Finally, the 8th graders have worked on the Codrone project where the coding of a small model aircraft (drone) took much patience and persistence, as described in an earlier post. For both the 7th and 8th grade classes in the academy, all the students have learned that big STEM projects require persistence to achieve results, but that the payoff in personal satisfaction makes it worth it, and they are connecting this persistence to other areas of their life.
On June 14th, the 8th grade students and their families of the Academy of Aerospace and Engineering celebrated their accomplishments as the first class to complete two years in the academy. Taking time to celebrate any success is important, and this event was to mark two years’ worth of significant achievements in STEM (science, technology, engineering, and math). We opened the event, then ate dinner, then reviewed what the students had done over the past two years–here is a summary:
- Students exceeded the requirements for 7th and 8th Grade Science, as described in the Newington Public Schools curriculum by integrating appropriate aerospace and engineering skills and concepts, as well as Next Generation Science Standards.
- Students completed Honors Algebra and Honors Geometry (both are high school credits), and more impressively, the students far exceeded the target growth in mathematical reasoning—60% of students are expected to show growth and meet a target, but 91% of our students met or exceeded their target with many far exceeding the target by double digits–I attribute our integrated curriculum to this achievement, as students used and applied math throughout all the academy courses.
- Additionally, over the past two years, students successfully completed:
- 25 Labs
- 25 Engineering design projects
- 7 Field trips
- 2 Major STEM competitions (CyberPatriot, Connecticut Invention Convention)
- Many presentations and other projects
- Students also heard from 21 professional and college student guest speakers.
After my presentation, students and parents came up and gave their testimony on how the academy had helped the students grow and develop into mature young men and women.
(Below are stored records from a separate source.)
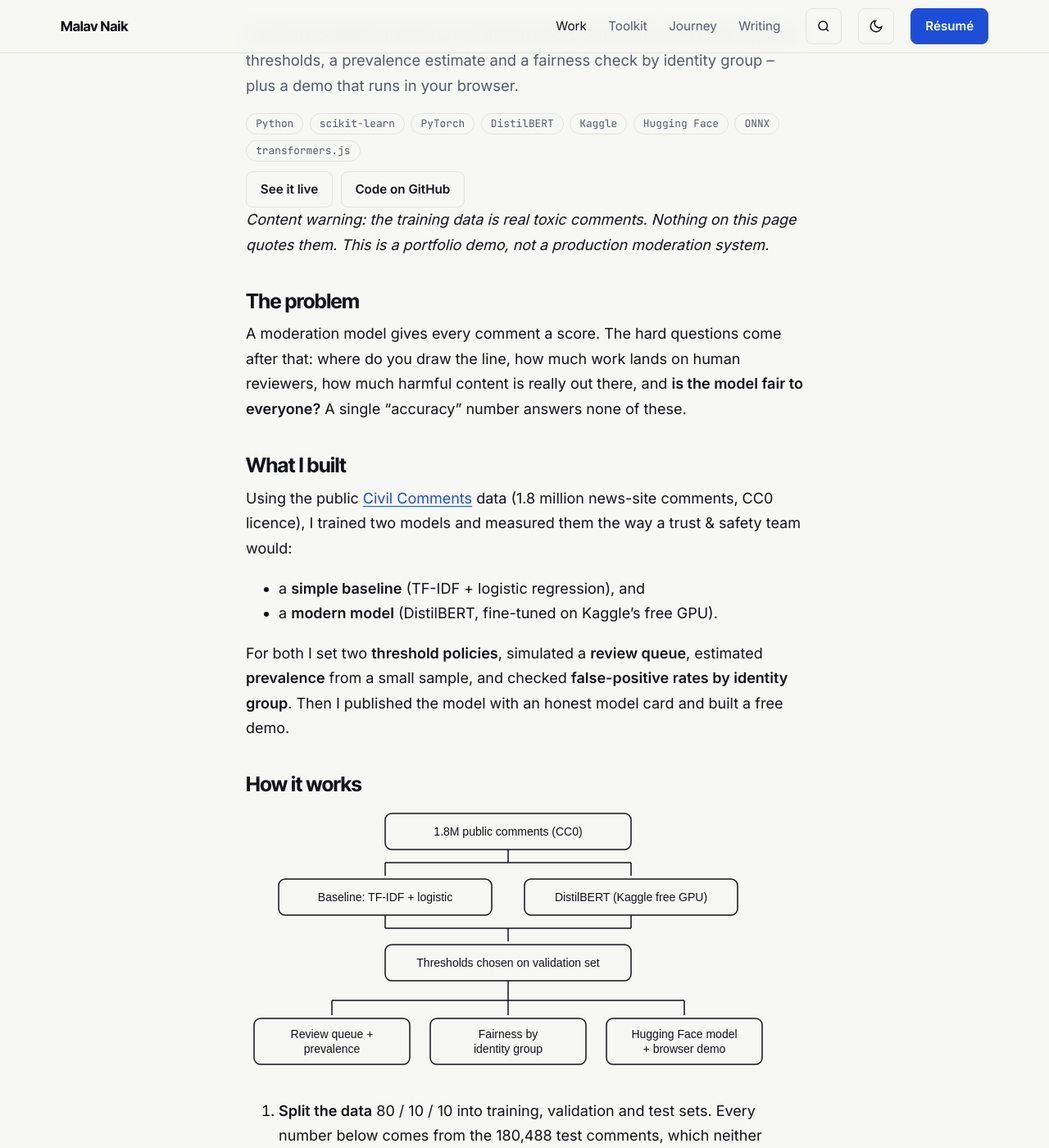
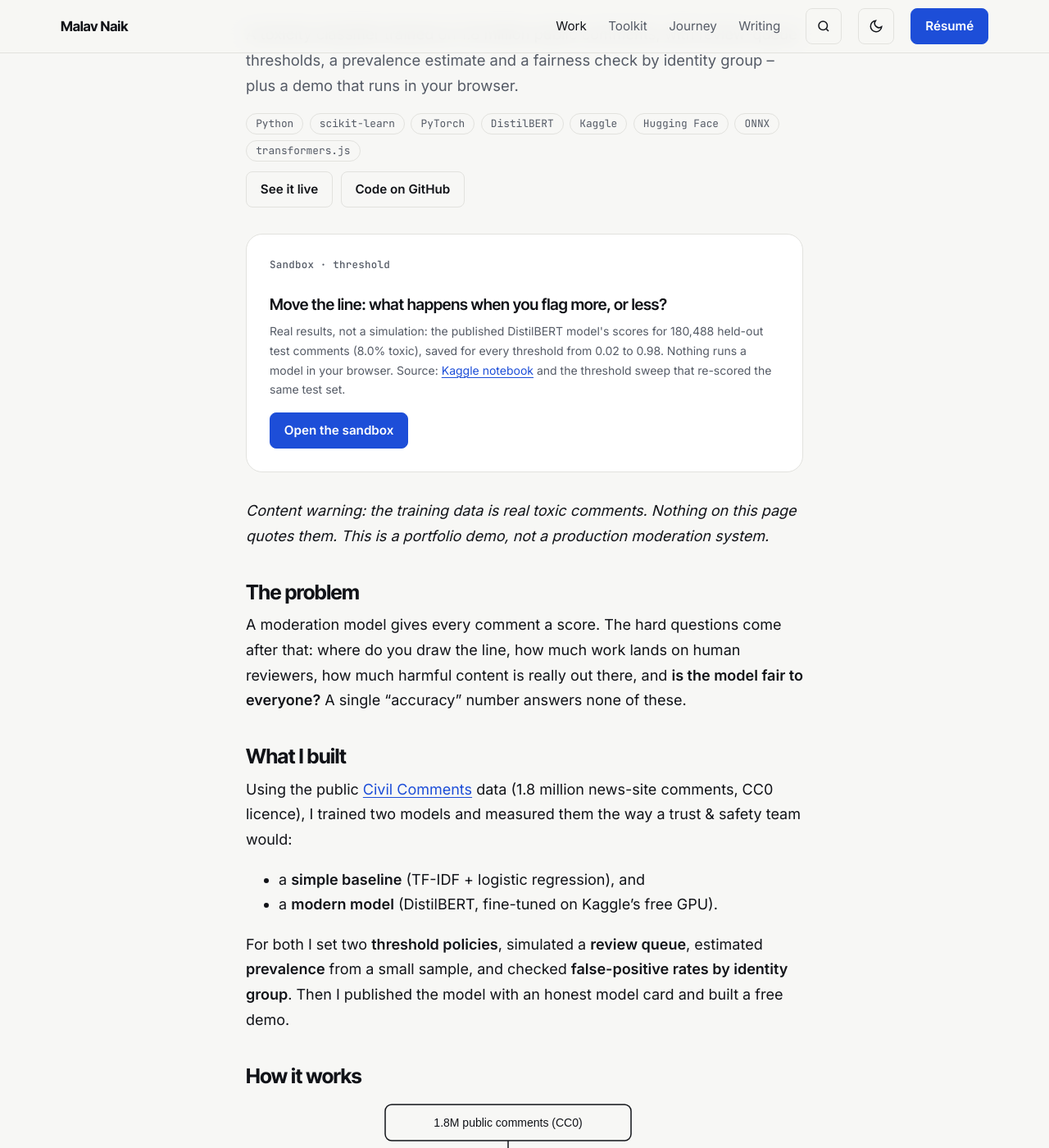
Before and after one commit to malavnaik99/malavnaik99.github.io, a Jekyll site: the page built from _projects/moderation-classifier.md, in a window 1280 px wide and 1400 px high, scrolled down 245 px. Shown: the whole window at 82% size. Built offline with Jekyll 4.4.1, drawn with Linux system fonts in a browser that asks for light colours.

Commit message:
Add the moderation threshold sandbox, built on the real re-scored test results
Co-Authored-By: Claude Opus 5.5 <noreply@anthropic.com>
Claude-Session: https://claude.ai/code/session_01NYfnmhgza8iMHrvY1NMese

```diff
--- /dev/null
+++ b/_includes/sandbox-moderation.html
@@ -0,0 +1,8 @@
+<div class="sandbox-card" id="sandbox-moderation">
+  <p class="label">Sandbox · threshold</p>
+  <h3>Move the line: what happens when you flag more, or less?</h3>
+  <p class="small muted">Real results, not a simulation: the published DistilBERT model's scores for 180,488 held-out test comments (8.0% toxic), saved for every threshold from 0.02 to 0.98. Nothing runs a model in your browser. Source: <a href="https://www.kaggle.com/code/malavnaik/moderation-classifier-civil-comments">Kaggle notebook</a> and the threshold sweep that re-scored the same test set.</p>
+  <div class="island" data-island="moderation" data-src="{{ '/assets/data/moderation-sweep.json' | relative_url }}">
+    <button class="btn btn-accent" type="button" data-island-load>Open the sandbox</button>
+  </div>
+</div>
--- a/_layouts/project.html
+++ b/_layouts/project.html
@@ -19,5 +19,6 @@ layout: default
   {% if page.tech %}<ul class="chips" aria-label="Tech used">{% for t in page.tech %}<li>{{ t }}</li>{% endfor %}</ul>{% endif %}
   <p class="actions">{% if page.demo_url %}<a class="btn btn-primary" href="{{ page.demo_url | relative_url }}">See it live</a>{% endif %}
      {% if page.code_url %}<a class="btn" href="{{ page.code_url }}">Code on GitHub</a>{% endif %}</p>
+  {% if page.sandbox %}{% include sandbox-{{ page.sandbox }}.html %}{% endif %}
   {{ content }}
 </article>
--- a/assets/site.css
+++ b/assets/site.css
@@ -248,3 +248,23 @@ ul.plain { list-style: none; padding: 0; } ul.plain li { margin: 0 0 1rem; }
 .search-dialog .st { font-weight: 500; }
 .search-empty { padding: .8rem; color: var(--muted); }
 .search-hint { margin: 0; padding: .5rem 1.1rem; border-top: 1px solid var(--line); font: 400 .75rem var(--font-mono); color: var(--muted); }
+
+/* Sandboxes */
+.sandbox-card { border: 1px solid var(--line); background: var(--card); border-radius: 20px; padding: clamp(1.1rem, 3vw, 1.75rem); margin: 2rem 0; }
+.sandbox-card h3 { margin-bottom: .6rem; }
+.island { margin-top: 1rem; }
+.slider { display: block; margin: .5rem 0 .25rem; }
+.slider input { width: 100%; height: 44px; accent-color: var(--accent); }
+.presets { display: flex; flex-wrap: wrap; align-items: center; gap: .5rem; }
+.meters { display: grid; gap: 1rem; grid-template-columns: repeat(3, 1fr); margin: 1rem 0 1.5rem; }
+.meter { display: grid; grid-template-columns: 1fr auto; gap: .3rem .75rem; align-items: baseline; }
+.meter .k { font-weight: 600; } .meter .v { font-size: 1.15rem; }
+.meter .bar, .meter .small { grid-column: 1 / -1; }
+.bar { position: relative; display: block; height: 8px; border-radius: 99px; background: var(--line); overflow: visible; }
+.bar i { display: block; height: 100%; border-radius: 99px; background: var(--accent); transition: width .15s; }
+.groups-title { margin: 0 0 .3rem; font-size: 1rem; }
+.groups { list-style: none; padding: 0; margin: .75rem 0 0; display: grid; gap: .45rem; }
+.groups li { display: grid; grid-template-columns: 11rem 1fr 4.5rem; gap: .75rem; align-items: center; font-size: .9rem; }
+.groups .v { text-align: right; }
+.groups .avg { position: absolute; top: -4px; bottom: -4px; width: 2px; background: var(--text); opacity: .6; }
+@media (max-width: 760px) { .meters { grid-template-columns: 1fr; } .groups li { grid-template-columns: 7.5rem 1fr 3.8rem; font-size: .82rem; } }
--- a/assets/site.js
+++ b/assets/site.js
@@ -87,6 +87,20 @@
     });
   });
 
+  // Sandboxes are islands: their code loads only when a visitor opens one.
+  $$("[data-island-load]").forEach(function (btn) {
+    btn.addEventListener("click", function () {
+      var box = btn.closest("[data-island]"), name = box.dataset.island;
+      btn.disabled = true;
+      var run = function () { window.islands[name](box); };
+      if (window.islands && window.islands[name]) return run();
+      var sc = document.createElement("script");
+      sc.src = "/assets/islands/" + name + ".js";
+      sc.onload = run;
+      document.head.appendChild(sc);
+    });
+  });
+
   // Ctrl+K (or the search button) loads the search island on first use.
   function openSearch() {
     if (window.openSearch) return window.openSearch();
```
Also changed, not shown: _projects/moderation-classifier.md (+1 -0 lines), assets/data/moderation-sweep.json (added, +1 -0 lines), assets/islands/moderation.js (added, +53 -0 lines), docs/METRIC_SOURCES.md (+6 -0 lines), index.md (+2 -1 lines).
These testimonies varied in reasons, but they all showed what a positive experience being in the academy had been. The students also surprised me with a gift, an Air Force team jersey with the number 17, symbolizing the class of 2017, and with all the students’ signatures on it. I could not have been more gratified. Finally, students had fun with a photo area with lots of props with which they could take humorous photos. Here are photos of the evening’s events:
Definition of terms:
Communist: A member of a Marxist political party, or any student who displeases Mr. Holmes for any reason.
Snowman: A human figure made of snow, or a student who is not a productive team member, but acts as if frozen in place.
Four of Spades: A playing card; also the repeated answer of an aircrew member suffering hypoxia in an altitude chamber, as seen on a training video.
Howdy: A standard greeting in Texas, and the appropriate way to warn fellow crew members on an airplane that flatulence has occurred.